■ **ASSIGNED TASK**:
Each record below is to be copied exactly; the pictures are to be omitted.

■ **DATA IN THIS EXERCISE**:
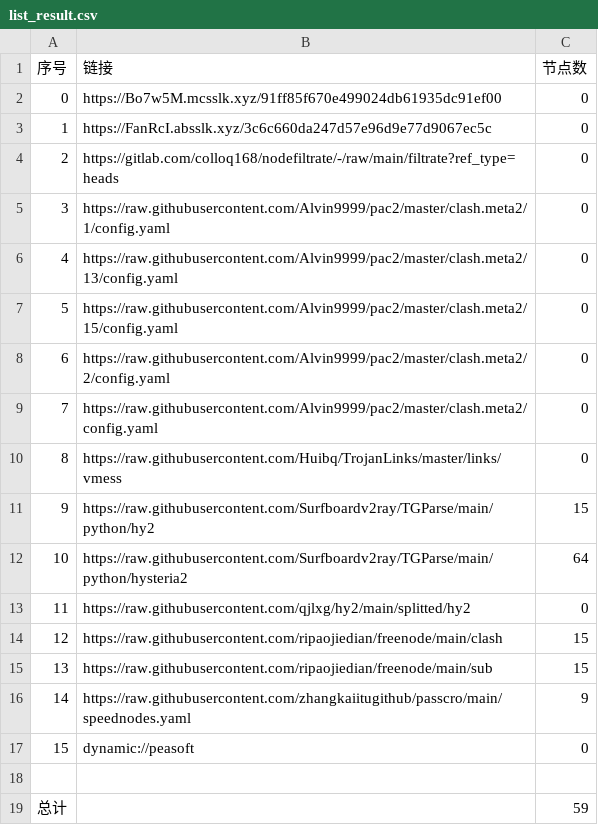
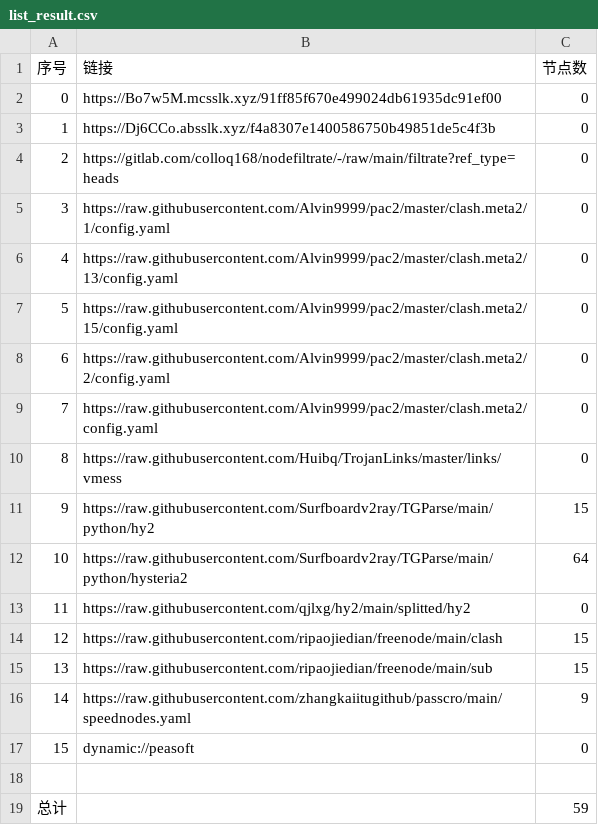
Before and after one commit to shibaobei1/AutoMergePublicNodes--mfjd, a CSV file: list_result.csv, drawn as a sheet.

```diff
--- a/list_result.csv
+++ b/list_result.csv
@@ -2,3 +2,3 @@
 0,https://Bo7w5M.mcsslk.xyz/91ff85f670e499024db61935dc91ef00,0
-1,https://FanRcI.absslk.xyz/3c6c660da247d57e96d9e77d9067ec5c,0
+1,https://Dj6CCo.absslk.xyz/f4a8307e1400586750b49851de5c4f3b,0
 2,https://gitlab.com/colloq168/nodefiltrate/-/raw/main/filtrate?ref_type=heads,0
```
Also changed, not shown: 3 other files.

■ **WRITTEN RESPONSE**:
Before and after one commit to shibaobei1/AutoMergePublicNodes--mfjd, a CSV file: list_result.csv, drawn as a sheet.

```diff
--- a/list_result.csv
+++ b/list_result.csv
@@ -2,3 +2,3 @@
 0,https://Bo7w5M.mcsslk.xyz/91ff85f670e499024db61935dc91ef00,0
-1,https://FanRcI.absslk.xyz/3c6c660da247d57e96d9e77d9067ec5c,0
+1,https://Dj6CCo.absslk.xyz/f4a8307e1400586750b49851de5c4f3b,0
 2,https://gitlab.com/colloq168/nodefiltrate/-/raw/main/filtrate?ref_type=heads,0
```
Also changed, not shown: 3 other files.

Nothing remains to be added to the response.